Still, there's a lot to chew on here, which is what made this a worthwhile experience. It doesn't take much knowledge of Gauvreau's life to give this a strongly autobiographical reading — he was an unappreciated poet, suffered the loss of a great love, and was in and out of institutional care for much of his later years.

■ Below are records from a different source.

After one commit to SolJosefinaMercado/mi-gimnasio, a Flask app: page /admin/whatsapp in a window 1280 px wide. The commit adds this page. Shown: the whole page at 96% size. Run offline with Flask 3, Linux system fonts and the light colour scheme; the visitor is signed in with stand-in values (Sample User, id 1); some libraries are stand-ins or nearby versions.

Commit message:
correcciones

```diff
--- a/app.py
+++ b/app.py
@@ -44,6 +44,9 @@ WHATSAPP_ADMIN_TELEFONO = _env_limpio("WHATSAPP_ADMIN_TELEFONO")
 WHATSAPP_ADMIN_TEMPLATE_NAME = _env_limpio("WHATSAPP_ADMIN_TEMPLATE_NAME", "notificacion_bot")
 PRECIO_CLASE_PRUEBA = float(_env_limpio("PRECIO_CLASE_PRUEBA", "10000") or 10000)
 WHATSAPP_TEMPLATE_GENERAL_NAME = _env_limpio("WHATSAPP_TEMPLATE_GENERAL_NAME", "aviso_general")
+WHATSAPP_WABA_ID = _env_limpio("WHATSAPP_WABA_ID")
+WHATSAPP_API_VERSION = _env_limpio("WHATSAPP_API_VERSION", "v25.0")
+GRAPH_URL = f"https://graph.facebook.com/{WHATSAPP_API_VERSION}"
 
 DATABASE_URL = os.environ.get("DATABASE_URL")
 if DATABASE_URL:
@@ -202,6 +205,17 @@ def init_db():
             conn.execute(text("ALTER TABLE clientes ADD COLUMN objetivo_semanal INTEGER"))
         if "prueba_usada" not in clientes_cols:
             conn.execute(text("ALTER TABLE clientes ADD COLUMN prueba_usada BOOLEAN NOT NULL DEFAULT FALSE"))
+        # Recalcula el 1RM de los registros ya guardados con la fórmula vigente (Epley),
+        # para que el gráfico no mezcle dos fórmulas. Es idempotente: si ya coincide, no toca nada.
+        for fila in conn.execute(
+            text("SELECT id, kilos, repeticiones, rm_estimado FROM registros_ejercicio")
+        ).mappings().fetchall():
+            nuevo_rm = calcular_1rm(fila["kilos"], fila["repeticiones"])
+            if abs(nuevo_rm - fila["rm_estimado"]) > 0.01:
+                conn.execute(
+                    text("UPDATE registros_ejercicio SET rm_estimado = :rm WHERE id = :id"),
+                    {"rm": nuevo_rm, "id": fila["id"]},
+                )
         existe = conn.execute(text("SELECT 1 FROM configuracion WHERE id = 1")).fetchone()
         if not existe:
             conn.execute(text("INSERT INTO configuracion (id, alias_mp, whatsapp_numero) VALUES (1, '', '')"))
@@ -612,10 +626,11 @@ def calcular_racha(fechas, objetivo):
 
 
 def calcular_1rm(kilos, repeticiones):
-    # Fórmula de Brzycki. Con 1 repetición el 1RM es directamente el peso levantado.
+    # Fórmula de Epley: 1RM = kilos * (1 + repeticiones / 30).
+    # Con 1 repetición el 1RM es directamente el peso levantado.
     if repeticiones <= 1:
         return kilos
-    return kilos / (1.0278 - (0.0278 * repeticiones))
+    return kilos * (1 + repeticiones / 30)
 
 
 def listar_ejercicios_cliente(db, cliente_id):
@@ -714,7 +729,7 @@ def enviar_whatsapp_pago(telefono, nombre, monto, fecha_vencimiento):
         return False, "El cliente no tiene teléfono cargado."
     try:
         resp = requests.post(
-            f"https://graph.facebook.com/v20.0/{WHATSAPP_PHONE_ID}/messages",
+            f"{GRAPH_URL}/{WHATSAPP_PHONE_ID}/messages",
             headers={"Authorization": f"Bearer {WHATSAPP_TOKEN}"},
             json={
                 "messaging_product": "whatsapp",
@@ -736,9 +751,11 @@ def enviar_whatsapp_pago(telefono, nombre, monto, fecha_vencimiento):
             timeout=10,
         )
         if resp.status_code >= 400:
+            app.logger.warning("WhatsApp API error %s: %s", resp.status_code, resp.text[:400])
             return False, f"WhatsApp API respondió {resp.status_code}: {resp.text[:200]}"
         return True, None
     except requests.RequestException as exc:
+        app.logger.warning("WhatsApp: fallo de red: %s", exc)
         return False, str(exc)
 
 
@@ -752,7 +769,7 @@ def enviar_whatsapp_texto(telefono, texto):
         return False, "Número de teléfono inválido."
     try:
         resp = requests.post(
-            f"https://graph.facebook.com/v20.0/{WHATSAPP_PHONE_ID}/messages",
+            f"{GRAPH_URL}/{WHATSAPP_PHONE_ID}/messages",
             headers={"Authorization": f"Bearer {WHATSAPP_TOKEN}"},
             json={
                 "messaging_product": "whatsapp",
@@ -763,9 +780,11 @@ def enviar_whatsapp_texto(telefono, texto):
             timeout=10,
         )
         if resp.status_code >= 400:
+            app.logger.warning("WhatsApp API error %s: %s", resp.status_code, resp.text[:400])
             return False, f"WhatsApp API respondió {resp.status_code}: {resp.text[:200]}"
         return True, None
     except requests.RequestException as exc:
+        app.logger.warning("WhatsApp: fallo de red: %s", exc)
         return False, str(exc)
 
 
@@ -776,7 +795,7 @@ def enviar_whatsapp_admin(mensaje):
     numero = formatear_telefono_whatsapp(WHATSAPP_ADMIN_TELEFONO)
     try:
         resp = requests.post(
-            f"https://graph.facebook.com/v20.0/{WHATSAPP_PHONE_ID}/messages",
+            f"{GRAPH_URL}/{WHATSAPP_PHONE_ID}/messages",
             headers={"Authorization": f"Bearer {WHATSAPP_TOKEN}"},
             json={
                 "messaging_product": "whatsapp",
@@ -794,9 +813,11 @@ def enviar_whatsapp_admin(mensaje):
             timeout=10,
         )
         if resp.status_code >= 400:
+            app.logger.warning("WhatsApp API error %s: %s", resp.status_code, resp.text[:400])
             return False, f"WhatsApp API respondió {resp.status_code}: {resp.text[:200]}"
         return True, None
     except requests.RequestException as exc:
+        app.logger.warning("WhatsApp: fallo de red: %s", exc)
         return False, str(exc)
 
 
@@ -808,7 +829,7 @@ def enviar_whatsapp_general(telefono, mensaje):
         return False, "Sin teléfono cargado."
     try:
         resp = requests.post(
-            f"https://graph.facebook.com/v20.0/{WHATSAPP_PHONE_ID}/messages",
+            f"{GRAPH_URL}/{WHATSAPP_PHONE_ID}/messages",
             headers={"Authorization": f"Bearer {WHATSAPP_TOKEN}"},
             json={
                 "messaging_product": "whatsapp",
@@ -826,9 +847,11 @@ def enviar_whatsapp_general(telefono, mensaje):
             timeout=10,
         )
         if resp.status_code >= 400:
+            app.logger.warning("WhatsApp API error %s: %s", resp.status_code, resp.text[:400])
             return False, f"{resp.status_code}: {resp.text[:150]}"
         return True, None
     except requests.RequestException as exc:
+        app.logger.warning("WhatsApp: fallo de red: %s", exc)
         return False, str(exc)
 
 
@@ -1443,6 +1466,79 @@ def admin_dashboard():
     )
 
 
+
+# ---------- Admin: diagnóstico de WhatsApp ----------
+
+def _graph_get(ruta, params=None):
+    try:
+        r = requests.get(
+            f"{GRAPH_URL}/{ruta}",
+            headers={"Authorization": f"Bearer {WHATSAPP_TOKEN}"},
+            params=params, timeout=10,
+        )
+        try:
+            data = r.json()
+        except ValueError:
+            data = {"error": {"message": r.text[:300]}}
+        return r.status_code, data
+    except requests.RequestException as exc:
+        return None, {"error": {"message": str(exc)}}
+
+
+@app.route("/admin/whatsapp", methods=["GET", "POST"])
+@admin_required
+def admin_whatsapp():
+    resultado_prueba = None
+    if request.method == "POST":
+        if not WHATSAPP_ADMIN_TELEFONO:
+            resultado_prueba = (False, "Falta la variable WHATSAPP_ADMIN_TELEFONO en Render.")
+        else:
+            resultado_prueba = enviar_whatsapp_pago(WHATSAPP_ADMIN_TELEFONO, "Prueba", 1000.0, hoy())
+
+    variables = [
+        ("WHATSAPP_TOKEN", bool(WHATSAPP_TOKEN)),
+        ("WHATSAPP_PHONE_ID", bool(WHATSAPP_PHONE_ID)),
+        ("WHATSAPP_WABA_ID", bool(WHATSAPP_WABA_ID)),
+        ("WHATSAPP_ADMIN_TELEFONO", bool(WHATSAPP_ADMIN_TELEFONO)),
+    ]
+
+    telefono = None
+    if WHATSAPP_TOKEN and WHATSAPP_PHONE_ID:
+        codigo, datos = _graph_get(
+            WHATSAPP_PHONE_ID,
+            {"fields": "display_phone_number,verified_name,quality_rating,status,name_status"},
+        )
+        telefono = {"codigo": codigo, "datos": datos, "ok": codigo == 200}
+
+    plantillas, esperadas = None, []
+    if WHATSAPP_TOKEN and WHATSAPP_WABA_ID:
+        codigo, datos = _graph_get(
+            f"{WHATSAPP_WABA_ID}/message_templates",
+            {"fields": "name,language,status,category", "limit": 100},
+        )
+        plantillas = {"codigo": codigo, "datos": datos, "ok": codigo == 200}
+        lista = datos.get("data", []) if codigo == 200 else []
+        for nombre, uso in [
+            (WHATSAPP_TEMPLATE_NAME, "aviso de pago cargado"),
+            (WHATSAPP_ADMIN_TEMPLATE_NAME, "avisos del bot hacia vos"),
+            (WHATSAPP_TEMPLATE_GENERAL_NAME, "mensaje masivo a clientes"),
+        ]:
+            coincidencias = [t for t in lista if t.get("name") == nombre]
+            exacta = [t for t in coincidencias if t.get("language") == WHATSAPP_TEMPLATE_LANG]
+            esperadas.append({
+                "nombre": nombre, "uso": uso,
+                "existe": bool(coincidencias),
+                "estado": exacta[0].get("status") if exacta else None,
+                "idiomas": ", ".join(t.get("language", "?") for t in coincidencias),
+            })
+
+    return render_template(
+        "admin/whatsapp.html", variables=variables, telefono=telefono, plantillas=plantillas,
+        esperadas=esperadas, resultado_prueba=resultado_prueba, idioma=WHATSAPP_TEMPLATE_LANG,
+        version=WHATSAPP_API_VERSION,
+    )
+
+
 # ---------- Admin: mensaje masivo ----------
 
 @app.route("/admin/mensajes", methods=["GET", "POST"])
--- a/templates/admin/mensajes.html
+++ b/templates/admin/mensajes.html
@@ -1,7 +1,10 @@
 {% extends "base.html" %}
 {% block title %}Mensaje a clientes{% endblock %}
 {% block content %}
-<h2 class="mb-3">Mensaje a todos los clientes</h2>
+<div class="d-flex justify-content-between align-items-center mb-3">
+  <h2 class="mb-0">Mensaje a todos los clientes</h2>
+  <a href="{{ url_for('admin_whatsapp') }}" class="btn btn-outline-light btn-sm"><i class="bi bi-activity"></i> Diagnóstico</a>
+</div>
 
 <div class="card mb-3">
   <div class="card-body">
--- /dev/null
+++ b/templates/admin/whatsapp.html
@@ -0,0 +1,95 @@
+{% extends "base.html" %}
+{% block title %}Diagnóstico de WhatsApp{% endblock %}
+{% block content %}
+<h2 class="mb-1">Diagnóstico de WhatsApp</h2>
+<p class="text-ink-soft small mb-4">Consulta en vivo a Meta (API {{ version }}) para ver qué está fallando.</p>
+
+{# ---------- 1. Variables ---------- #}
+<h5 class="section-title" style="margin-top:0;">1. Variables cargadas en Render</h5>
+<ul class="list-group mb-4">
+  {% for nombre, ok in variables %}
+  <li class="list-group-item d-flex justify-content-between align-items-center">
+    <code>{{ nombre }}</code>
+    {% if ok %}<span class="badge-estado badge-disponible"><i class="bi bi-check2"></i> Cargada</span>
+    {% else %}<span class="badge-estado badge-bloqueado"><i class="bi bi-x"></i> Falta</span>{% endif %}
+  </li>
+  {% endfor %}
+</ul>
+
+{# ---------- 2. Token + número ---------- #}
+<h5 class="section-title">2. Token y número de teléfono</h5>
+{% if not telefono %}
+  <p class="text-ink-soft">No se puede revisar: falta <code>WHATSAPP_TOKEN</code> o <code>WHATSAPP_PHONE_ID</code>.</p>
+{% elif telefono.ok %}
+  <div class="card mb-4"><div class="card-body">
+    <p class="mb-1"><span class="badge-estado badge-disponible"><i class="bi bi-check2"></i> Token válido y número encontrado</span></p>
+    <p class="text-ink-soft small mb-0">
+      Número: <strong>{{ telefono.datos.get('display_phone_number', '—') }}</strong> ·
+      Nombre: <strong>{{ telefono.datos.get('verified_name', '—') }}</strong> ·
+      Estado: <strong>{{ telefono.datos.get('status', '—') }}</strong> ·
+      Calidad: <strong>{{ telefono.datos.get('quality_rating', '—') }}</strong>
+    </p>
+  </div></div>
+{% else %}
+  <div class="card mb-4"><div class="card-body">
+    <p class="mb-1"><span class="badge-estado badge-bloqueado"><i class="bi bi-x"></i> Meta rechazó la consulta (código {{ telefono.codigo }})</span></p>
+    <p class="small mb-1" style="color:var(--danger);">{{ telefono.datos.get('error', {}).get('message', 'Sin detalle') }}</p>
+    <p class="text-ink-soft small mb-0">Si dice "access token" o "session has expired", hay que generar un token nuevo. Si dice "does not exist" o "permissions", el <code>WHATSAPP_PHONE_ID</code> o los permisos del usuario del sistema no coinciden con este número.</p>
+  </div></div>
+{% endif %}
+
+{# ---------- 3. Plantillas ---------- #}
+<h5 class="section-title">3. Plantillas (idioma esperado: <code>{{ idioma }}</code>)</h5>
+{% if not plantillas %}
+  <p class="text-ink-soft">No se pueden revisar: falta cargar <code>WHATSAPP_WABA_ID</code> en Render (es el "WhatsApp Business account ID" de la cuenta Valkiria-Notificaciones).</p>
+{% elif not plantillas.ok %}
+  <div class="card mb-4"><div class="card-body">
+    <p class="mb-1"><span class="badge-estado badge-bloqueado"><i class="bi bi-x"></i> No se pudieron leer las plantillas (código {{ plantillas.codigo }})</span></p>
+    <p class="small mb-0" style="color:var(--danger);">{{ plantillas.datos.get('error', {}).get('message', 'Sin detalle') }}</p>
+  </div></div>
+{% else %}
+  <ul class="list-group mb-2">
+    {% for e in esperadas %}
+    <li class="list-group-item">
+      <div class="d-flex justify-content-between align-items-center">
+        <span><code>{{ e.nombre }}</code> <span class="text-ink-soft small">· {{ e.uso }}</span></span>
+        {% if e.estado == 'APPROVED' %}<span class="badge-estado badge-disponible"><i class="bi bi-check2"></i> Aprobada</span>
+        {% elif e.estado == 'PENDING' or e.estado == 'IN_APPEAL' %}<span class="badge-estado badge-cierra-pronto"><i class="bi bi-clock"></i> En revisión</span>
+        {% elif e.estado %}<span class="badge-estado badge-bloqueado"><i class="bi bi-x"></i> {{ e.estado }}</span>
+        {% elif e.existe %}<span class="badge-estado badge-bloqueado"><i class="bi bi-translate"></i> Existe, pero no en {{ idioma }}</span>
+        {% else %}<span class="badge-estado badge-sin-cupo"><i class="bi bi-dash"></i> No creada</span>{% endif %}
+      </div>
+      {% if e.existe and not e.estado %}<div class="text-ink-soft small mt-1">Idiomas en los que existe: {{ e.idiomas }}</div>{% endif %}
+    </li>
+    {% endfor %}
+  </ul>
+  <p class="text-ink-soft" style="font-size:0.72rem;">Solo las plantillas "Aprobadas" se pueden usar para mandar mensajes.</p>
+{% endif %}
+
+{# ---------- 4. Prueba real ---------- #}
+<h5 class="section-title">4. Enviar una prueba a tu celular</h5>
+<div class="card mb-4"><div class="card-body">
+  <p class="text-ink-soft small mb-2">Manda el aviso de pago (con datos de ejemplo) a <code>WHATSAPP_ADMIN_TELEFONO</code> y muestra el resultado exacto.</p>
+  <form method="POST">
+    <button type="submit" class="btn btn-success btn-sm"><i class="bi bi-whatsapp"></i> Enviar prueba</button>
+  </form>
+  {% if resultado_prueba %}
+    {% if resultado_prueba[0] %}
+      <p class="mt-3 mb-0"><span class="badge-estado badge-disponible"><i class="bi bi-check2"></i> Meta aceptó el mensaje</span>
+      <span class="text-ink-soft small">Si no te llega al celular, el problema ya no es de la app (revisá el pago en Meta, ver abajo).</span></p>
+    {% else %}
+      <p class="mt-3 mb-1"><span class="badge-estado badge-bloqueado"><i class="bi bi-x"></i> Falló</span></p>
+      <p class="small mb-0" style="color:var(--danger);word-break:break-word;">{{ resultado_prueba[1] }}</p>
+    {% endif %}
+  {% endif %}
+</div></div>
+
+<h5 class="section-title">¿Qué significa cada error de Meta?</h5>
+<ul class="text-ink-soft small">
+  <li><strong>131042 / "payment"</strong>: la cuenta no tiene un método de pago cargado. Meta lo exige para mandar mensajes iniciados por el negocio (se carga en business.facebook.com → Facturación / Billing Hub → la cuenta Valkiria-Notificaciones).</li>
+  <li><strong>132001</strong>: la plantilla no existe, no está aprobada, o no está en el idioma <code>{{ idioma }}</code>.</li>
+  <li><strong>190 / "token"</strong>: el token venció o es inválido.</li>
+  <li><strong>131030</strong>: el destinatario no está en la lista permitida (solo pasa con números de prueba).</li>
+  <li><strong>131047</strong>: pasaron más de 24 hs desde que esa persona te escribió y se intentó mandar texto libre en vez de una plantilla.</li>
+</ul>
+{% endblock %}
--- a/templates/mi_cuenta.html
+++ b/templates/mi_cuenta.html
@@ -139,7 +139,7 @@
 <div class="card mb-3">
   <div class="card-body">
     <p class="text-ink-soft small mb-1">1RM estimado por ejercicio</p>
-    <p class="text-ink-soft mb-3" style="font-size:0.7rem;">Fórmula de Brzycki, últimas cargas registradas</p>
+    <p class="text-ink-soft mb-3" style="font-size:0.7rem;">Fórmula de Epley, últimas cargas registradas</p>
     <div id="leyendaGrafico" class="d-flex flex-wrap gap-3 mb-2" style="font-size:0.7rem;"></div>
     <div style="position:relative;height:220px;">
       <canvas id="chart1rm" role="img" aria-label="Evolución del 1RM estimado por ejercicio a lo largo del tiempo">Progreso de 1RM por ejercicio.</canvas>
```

It's also an interesting document of how artists in the avant garde can be ahead of their times. Just as the Situationists, with whom Gauvreau was affiliated, issued their manifesto Refus Global, presupposing the Quiet Revolution in 1948, this play (originally written in 1956) exposes fault lines that would be part of the cultural battles of "the 60's" a decade later. Although this would have been written against the backdrop of Québec's battles with secularization, God is strikingly absent from this work,4 a non-concern compared to the problemization of power dynamics and the instrumentalization of rationality that would allow "experts" to exert power over inmates (and, by proxy, over members of society at large). Those themes tie this in with a number of other key works, and both Kesey's One Flew Over the Cuckoo's Nest and Foucault's Folie et déraison both feel like they emerged from a similar social ferment. But it's striking to note that Gauvreau was there first.

Photos by Yuri Dojc.

1 Two notes on the use of names in the play: First, they are, as translator Ray Ellenwood notes, "rather cumbersome mouthfuls", some of which are nebulously suggestive in French, but still generally abstract. Second, they are here employed in that literary way where the characters often call each other by name in a way that never happens in normal conversation, especially in the frequent use of both first and last names. It's an affectation that simply has to be adjusted to.

2 Special praise should be given to Thomas Ryder Payne's sound design. The pre-show mixture of birdcalls and echo-y electroacoustic noise (the type that is generally used to signify madness) established both the tone and the location's remoteness. And throughout the play, microphones were used in interesting ways — adding some reverb-y echo at key moments, but also sometimes physically handled by the cast, subtly breaking the fourth wall.

3 The hockey stick is one of several innovations not in the original script added by director Seelig. A mirror that Mycroft originally employed in self-directed monologues has also been replaced here by a final miniature door, lowered from the ceiling, through which he now speaks as if peeking through a window to his own soul. All of these modifications are well-employed in the play's dynamic staging.

4 Though, obviously, you could give a Jesus-y reading to Mycroft's death. But that just doesn't seem to be the battle Gauvreau is fighting.

1 comment:

  1. Nice text, but La charge de l'orignal épormyable was written before L'Internationale situationniste was founded, and the movement who wrote Le refus global is named Les Automatistes.